Location
  • DATE / TIME :
    2014•06•05    18:30 - 19:30
    Location :
    Tokyo

    On 5 June 2014, UNU will host “From Failed Interventions to a New Economic Strategy for Afghanistan”, a conversation with Graciana del Castillo, influential economist, accomplished scholar and author. This event will start from 6:30 PM at UNU Headquarters in Tokyo.

    Graciana del Castillo’s most recent book, Guilty Party: The International Community in Afghanistan, is a penetrating analysis of the current crisis in Afghanistan and the myriad forces shaping the country’s post-conflict transition. Del Castillo will join UNU Rector David M. Malone to discuss how Afghanistan’s political and security transitions since 9/11 have outpaced economic and social transitions, steering Afghanistan into a vicious cycle of insecurity and international aid dependency.

    From the perspective of del Castillo’s recent experience in Afghanistan and her decades of economic advisory roles with countries in crisis, the conversation will explore how to help Afghanistan break free from conflict and dependence and move toward a virtuous future of genuine investment, rural development, employment opportunities and improved livelihoods.

    The UNU Conversation Series aims to foster audience participation: you are encouraged to engage with the speakers during the conversation and at the reception that will follow, where all audience members are invited to enjoy the food and drinks that will be served while exchanging ideas and making new contacts.

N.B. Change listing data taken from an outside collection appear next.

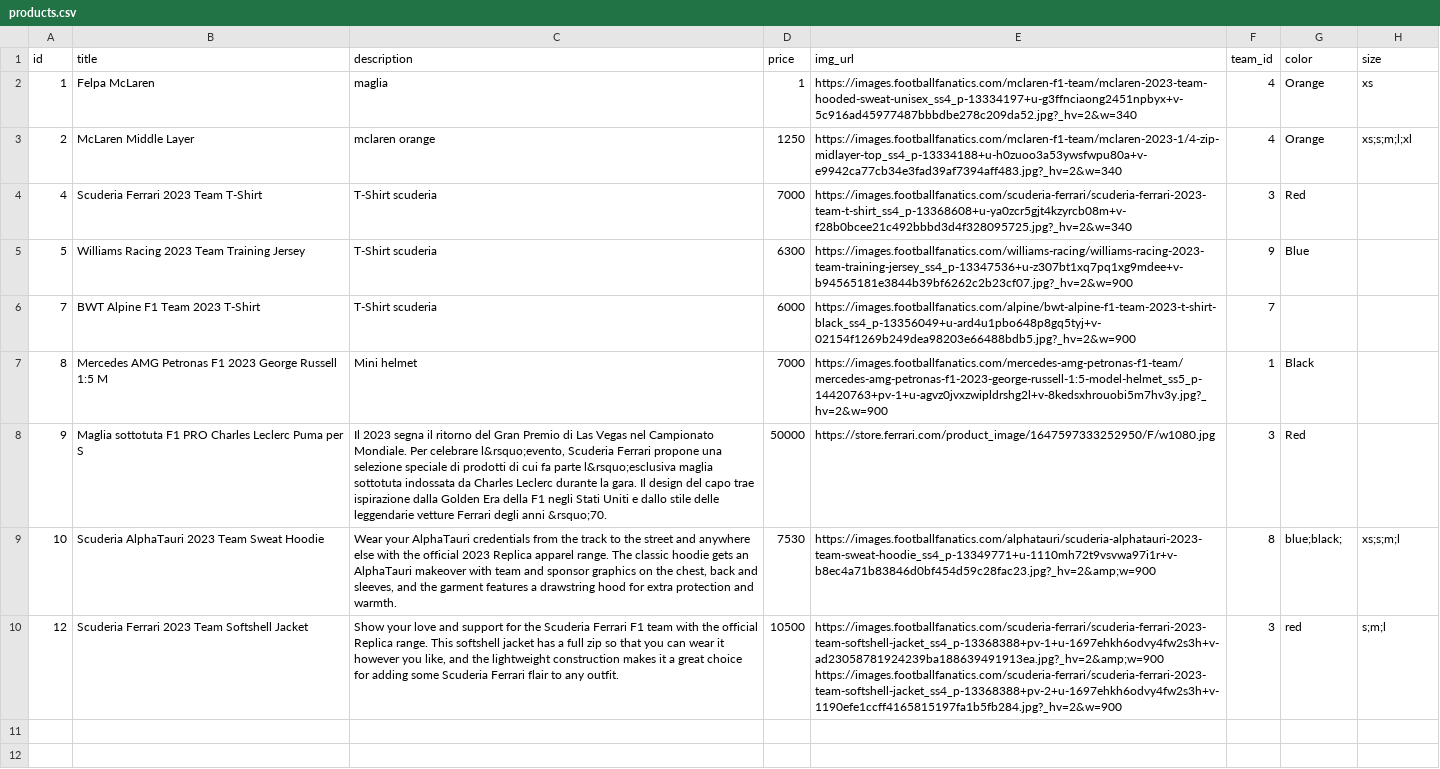
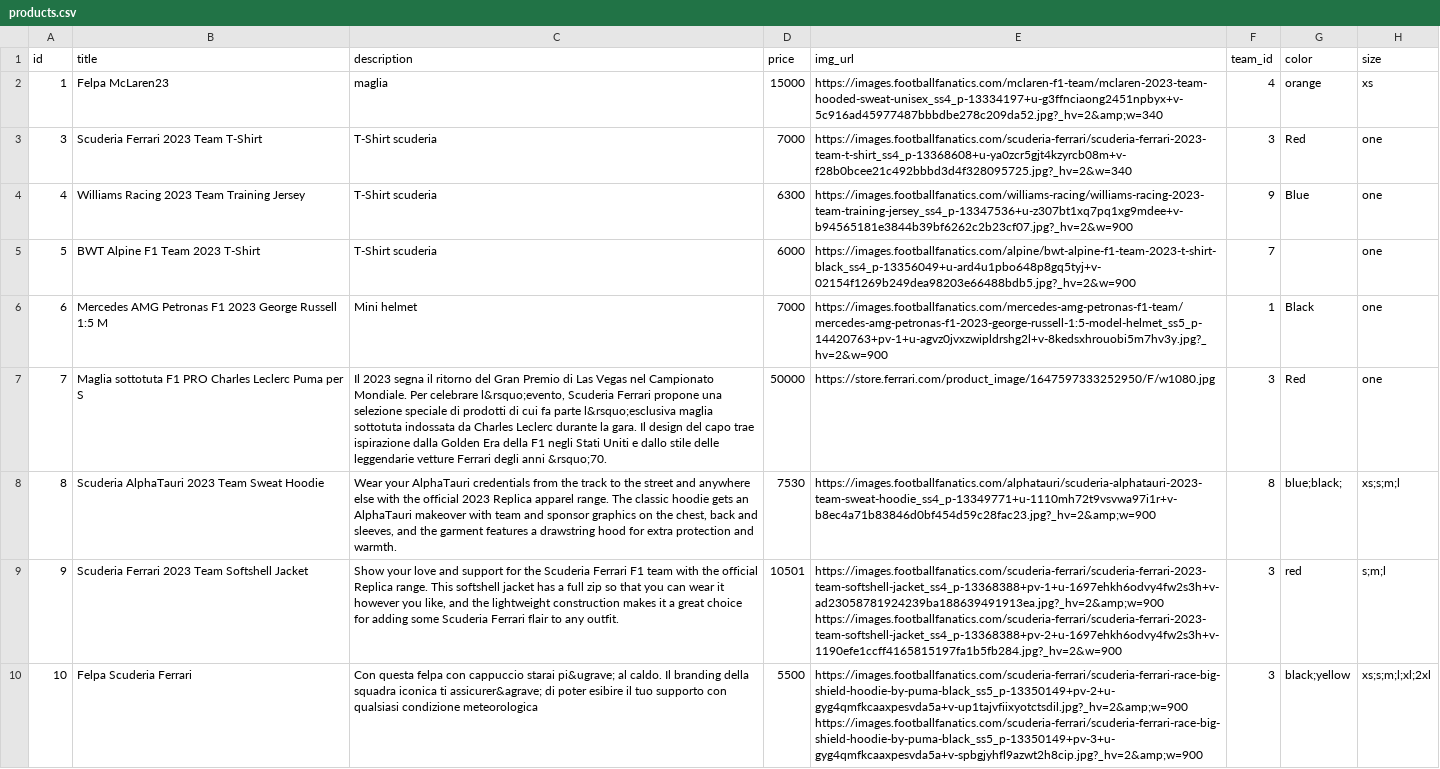
Before and after one commit to f1saw/f1_project, a CSV file: DB/sample_data/products.csv, drawn as a sheet; removed rows and columns are numbered as before the commit, all else as after; the diff names each change by its address in the sheet, - before the commit and + after, or states it on an @@ line.

Commit message:
Add success/error message when adding to cart from store.php and product.php Add size management from store.php.

```diff
--- a/DB/sample_data/products.csv
+++ b/DB/sample_data/products.csv
-B2 (title): Felpa McLaren
+B2 (title): Felpa McLaren23
-D2 (price): 1
+D2 (price): 15000
-E2 (img_url): https://images.footballfanatics.com/mclaren-f1-team/mclaren-2023-team-hooded-sweat-unisex_ss4_p-13334197+u-g3ffnciaong2451npbyx+v-5c916ad45977487bbbdbe278c209da52.jpg?_hv=2&w=340
+E2 (img_url): https://images.footballfanatics.com/mclaren-f1-team/mclaren-2023-team-hooded-sweat-unisex_ss4_p-13334197+u-g3ffnciaong2451npbyx+v-5c916ad45977487bbbdbe278c209da52.jpg?_hv=2&amp;w=340
-G2 (color): Orange
+G2 (color): orange
-row 3: 2 | McLaren Middle Layer | mclaren orange | 1250 | https://images.footballfanatics.com/mclaren-f1-team/mclaren-2023-1/4-zip-midlayer-top_ss4_p-13334188+u-h0zuoo3a53ywsfwpu80a+v-e9942ca77cb34e3fad39af7394aff483.jpg?_hv=2&w=340 | 4 | Orange | xs;s;m;l;xl
-A3 (id): 4
+A3 (id): 3
-H3:H7 (size): (empty)
+H3:H7 (size): one
-A4 (id): 5
+A4 (id): 4
-A5 (id): 7
+A5 (id): 5
-A6 (id): 8
+A6 (id): 6
-A7 (id): 9
+A7 (id): 7
-A8 (id): 10
+A8 (id): 8
-A9 (id): 12
+A9 (id): 9
-D9 (price): 10500
+D9 (price): 10501
+row 10: 10 | Felpa Scuderia Ferrari | Con questa felpa con cappuccio starai pi&ugrave; al caldo. Il branding della squadra iconica ti assicurer&agrave; di poter esibire il tuo supporto con qualsiasi condizione meteorologica | 5500 | https://images.footballfanatics.com/scuderia-ferrari/scuderia-ferrari-race-big-shield-hoodie-by-puma-black_ss5_p-13350149+pv-2+u-gyg4qmfkcaaxpesvda5a+v-up1tajvfiixyotctsdil.jpg?_hv=2&amp;w=900 https://images.footballfanatics.com/scuderia-ferrari/scuderia-ferrari-race-big-shield-hoodie-by-puma-black_ss5_p-13350149+pv-3+u-gyg4qmfkcaaxpesvda5a+v-spbgjyhfl9azwt2h8cip.jpg?_hv=2&amp;w=900 | 3 | black;yellow | xs;s;m;l;xl;2xl
```
Also changed, not shown: 6 other files.
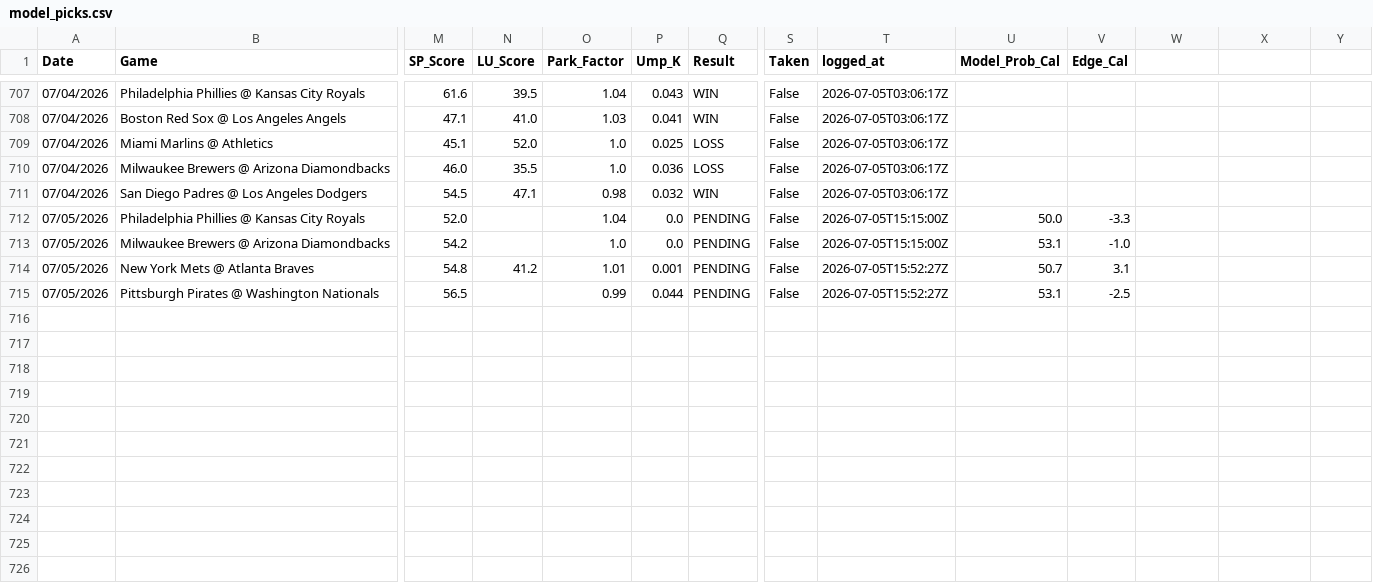
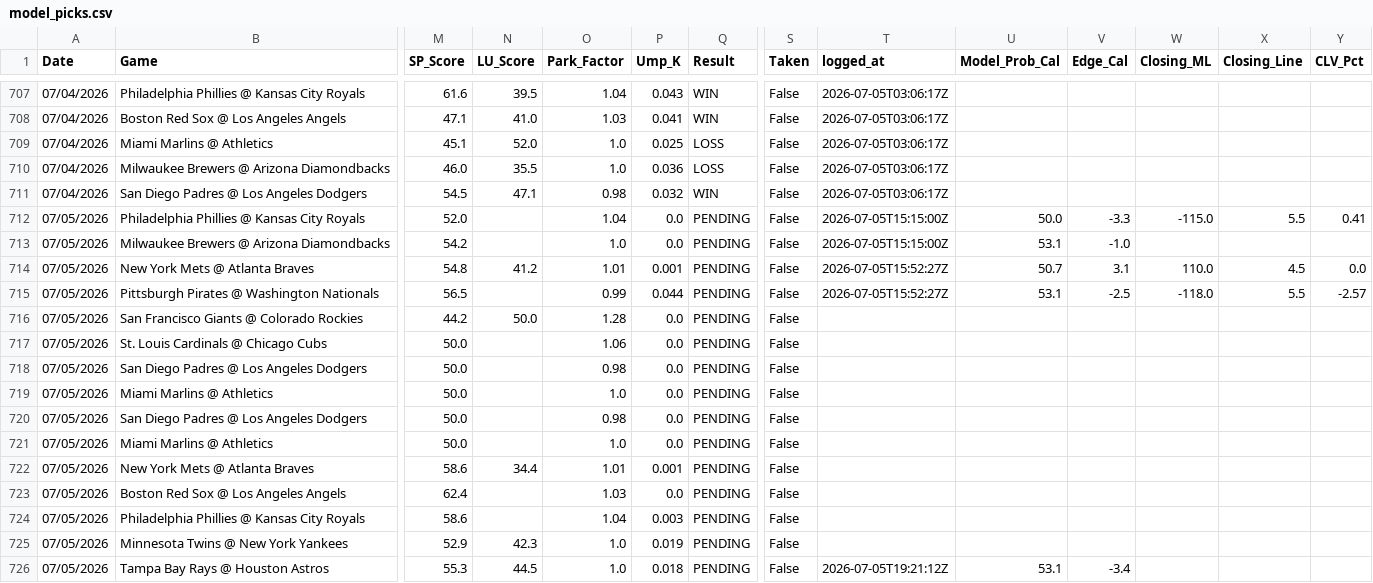
Before and after one commit to reesesetzer-pro/mlb-f5-model, a CSV file: model_picks.csv, drawn as a sheet; only a part is shown, gaps mark what is left out; rows hold the shown columns only; the diff names each change by its address in the sheet, - before the commit and + after, or states it on an @@ line.

Commit message:
picks: sync 2026-07-05

```diff
--- a/model_picks.csv
+++ b/model_picks.csv
-W1: (empty)
+W1: Closing_ML
-X1: (empty)
+X1: Closing_Line
-Y1: (empty)
+Y1: CLV_Pct
-W712 (Closing_ML): (empty)
+W712 (Closing_ML): -115.0
-X712 (Closing_Line): (empty)
+X712 (Closing_Line): 5.5
-Y712 (CLV_Pct): (empty)
+Y712 (CLV_Pct): 0.41
-W714 (Closing_ML): (empty)
+W714 (Closing_ML): 110.0
-X714 (Closing_Line): (empty)
+X714 (Closing_Line): 4.5
-Y714 (CLV_Pct): (empty)
+Y714 (CLV_Pct): 0.0
-W715 (Closing_ML): (empty)
+W715 (Closing_ML): -118.0
-X715 (Closing_Line): (empty)
+X715 (Closing_Line): 5.5
-Y715 (CLV_Pct): (empty)
+Y715 (CLV_Pct): -2.57
+row 716: 07/05/2026 | San Francisco Giants @ Colorado Rockies | 44.2 | 50.0 | 1.28 | 0.0 | PENDING | False
+row 717: 07/05/2026 | St. Louis Cardinals @ Chicago Cubs | 50.0 |  | 1.06 | 0.0 | PENDING | False
+row 718: 07/05/2026 | San Diego Padres @ Los Angeles Dodgers | 50.0 |  | 0.98 | 0.0 | PENDING | False
+row 719: 07/05/2026 | Miami Marlins @ Athletics | 50.0 |  | 1.0 | 0.0 | PENDING | False
+row 720: 07/05/2026 | San Diego Padres @ Los Angeles Dodgers | 50.0 |  | 0.98 | 0.0 | PENDING | False
+row 721: 07/05/2026 | Miami Marlins @ Athletics | 50.0 |  | 1.0 | 0.0 | PENDING | False
+row 722: 07/05/2026 | New York Mets @ Atlanta Braves | 58.6 | 34.4 | 1.01 | 0.001 | PENDING | False
+row 723: 07/05/2026 | Boston Red Sox @ Los Angeles Angels | 62.4 |  | 1.03 | 0.0 | PENDING | False
+row 724: 07/05/2026 | Philadelphia Phillies @ Kansas City Royals | 58.6 |  | 1.04 | 0.003 | PENDING | False
+row 725: 07/05/2026 | Minnesota Twins @ New York Yankees | 52.9 | 42.3 | 1.0 | 0.019 | PENDING | False
+row 726: 07/05/2026 | Tampa Bay Rays @ Houston Astros | 55.3 | 44.5 | 1.0 | 0.018 | PENDING | False | 2026-07-05T19:21:12Z | 53.1 | -3.4
```
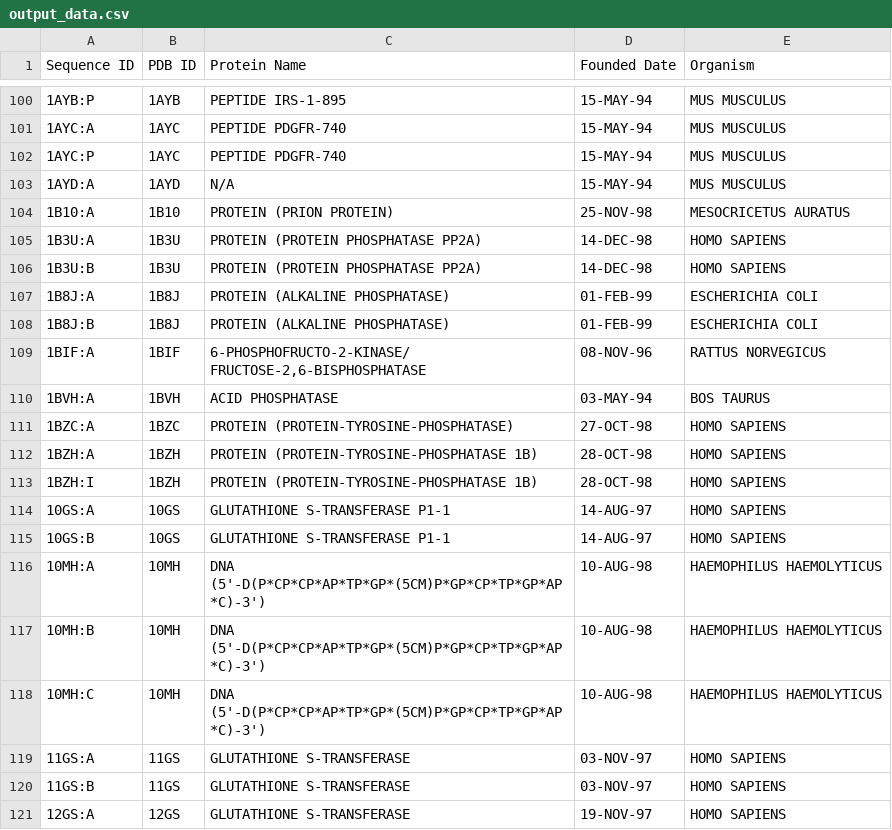
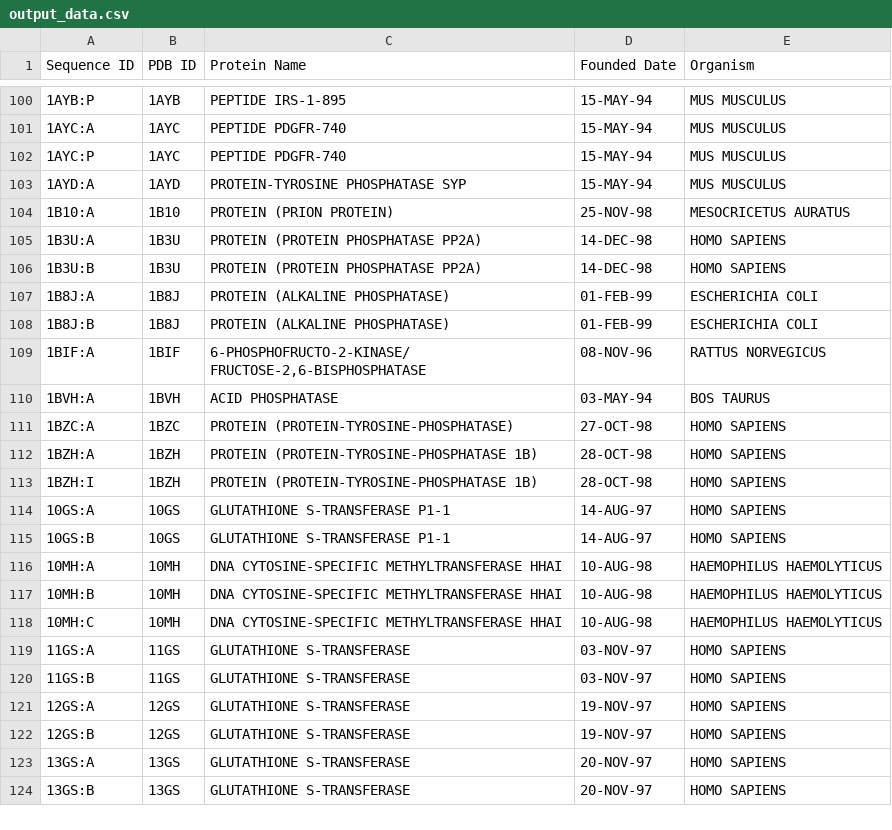
Before and after one commit to vino-nyschey/Data-Visualization-MSA, a CSV file: Fetch-AA-info/output_data.csv, drawn as a sheet; only a part is shown, gaps mark what is left out; the shorter side is filled out with more unchanged rows.

Commit message:
changed two proteinnames per hand |issue-01

```diff
--- a/Fetch-AA-info/output_data.csv
+++ b/Fetch-AA-info/output_data.csv
@@ -102,3 +102,3 @@ Sequence ID,PDB ID,Protein Name,Founded Date,Organism
 1AYC:P,1AYC,PEPTIDE PDGFR-740,15-MAY-94,MUS MUSCULUS
-1AYD:A,1AYD,N/A,15-MAY-94,MUS MUSCULUS
+1AYD:A,1AYD,PROTEIN-TYROSINE PHOSPHATASE SYP,15-MAY-94,MUS MUSCULUS
 1B10:A,1B10,PROTEIN (PRION PROTEIN),25-NOV-98,MESOCRICETUS AURATUS
@@ -115,5 +115,5 @@ Sequence ID,PDB ID,Protein Name,Founded Date,Organism
 10GS:B,10GS,GLUTATHIONE S-TRANSFERASE P1-1,14-AUG-97,HOMO SAPIENS
-10MH:A,10MH,DNA (5'-D(P*CP*CP*AP*TP*GP*(5CM)P*GP*CP*TP*GP*AP*C)-3'),10-AUG-98,HAEMOPHILUS HAEMOLYTICUS
-10MH:B,10MH,DNA (5'-D(P*CP*CP*AP*TP*GP*(5CM)P*GP*CP*TP*GP*AP*C)-3'),10-AUG-98,HAEMOPHILUS HAEMOLYTICUS
-10MH:C,10MH,DNA (5'-D(P*CP*CP*AP*TP*GP*(5CM)P*GP*CP*TP*GP*AP*C)-3'),10-AUG-98,HAEMOPHILUS HAEMOLYTICUS
+10MH:A,10MH,DNA CYTOSINE-SPECIFIC METHYLTRANSFERASE HHAI,10-AUG-98,HAEMOPHILUS HAEMOLYTICUS
+10MH:B,10MH,DNA CYTOSINE-SPECIFIC METHYLTRANSFERASE HHAI,10-AUG-98,HAEMOPHILUS HAEMOLYTICUS
+10MH:C,10MH,DNA CYTOSINE-SPECIFIC METHYLTRANSFERASE HHAI,10-AUG-98,HAEMOPHILUS HAEMOLYTICUS
 11GS:A,11GS,GLUTATHIONE S-TRANSFERASE,03-NOV-97,HOMO SAPIENS
```
Also changed, not shown: 2 other files.
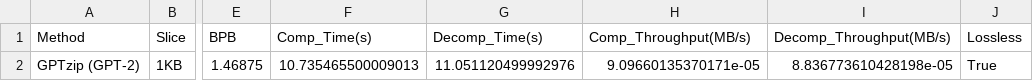
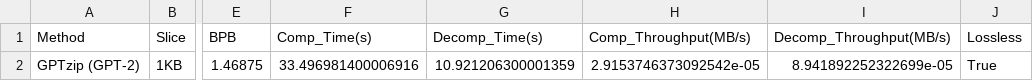
Before and after one commit to jiang068/IT_Exp260416, a CSV file: exp2/gptzip/outputs/gptzip_results.csv, drawn as a sheet; only a part is shown, gaps mark what is left out; the diff names each change by its address in the sheet, - before the commit and + after, or states it on an @@ line.

Commit message:
feat: 重构压缩算法模块，并更新 GPTzip 子模块

```diff
--- a/exp2/gptzip/outputs/gptzip_results.csv
+++ b/exp2/gptzip/outputs/gptzip_results.csv
-F2 (Comp_Time(s)): 10.735465500009013
+F2 (Comp_Time(s)): 33.496981400006916
-G2 (Decomp_Time(s)): 11.051120499992976
+G2 (Decomp_Time(s)): 10.921206300001359
-H2 (Comp_Throughput(MB/s)): 9.09660135370171e-05
+H2 (Comp_Throughput(MB/s)): 2.9153746373092542e-05
-I2 (Decomp_Throughput(MB/s)): 8.836773610428198e-05
+I2 (Decomp_Throughput(MB/s)): 8.941892252322699e-05
```
Also changed, not shown: 5 other files.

    Please note that this event will be in English only; Japanese interpretation will not be provided. Advance registration (by 4 June) is required. Please click on the REGISTER button above to access the online registration page.

    About the speaker

    Graciana del Castillo is an expert on countries in crises, including those affected by conflict, natural disasters and financial collapse. She was senior research scholar, adjunct professor of economics and international affairs, and associate director of the Center for Capitalism and Society at Columbia University. In the early 1990s, she was the first senior economist in the Cabinet of the UN Secretary-General, involved in ongoing post-conflict operations in Central America, Asia, and Africa. In that capacity, she designed the arms-for-land program for El Salvador, credited with bringing the peace process back on track.

    She continued work on countries at war or post-conflict at the IMF, participated in jump-starting Kosovo’s economy as economic policy advisor to the UN administrator, moderated a major donors’ meeting on Timor-Leste at the IMF-World Bank annual meetings in Prague, worked on the DRC at the OECD Development Center, participated in USAID bids for reconstruction projects in Afghanistan and Iraq; and advised Tamil Tiger and Syrian opposition groups on planning for post-conflict economic reconstruction.

    She was also director at S&P Sovereign Ratings and the Centennial Group, and senior consultant to the Inter-American Development Bank, the US Institute for Peace and the UNU-WIDER. She is a founding partner of the Macroeconomic Advisory Group and a member of several boards, including the Council of the University for Peace. With a Ph.D. in Economics from Columbia University (1986), she is the author of Rebuilding-War Torn States (Oxford University Press, 2008); her academic and press articles have appeared in top economic and political journals and more than 70 newspapers worldwide.

     

     

  • 2F Reception Hall
    United Nations University
    53-70, Jingumae 5-chome
    Shibuya-ku, Tokyo 150-8925
    Japan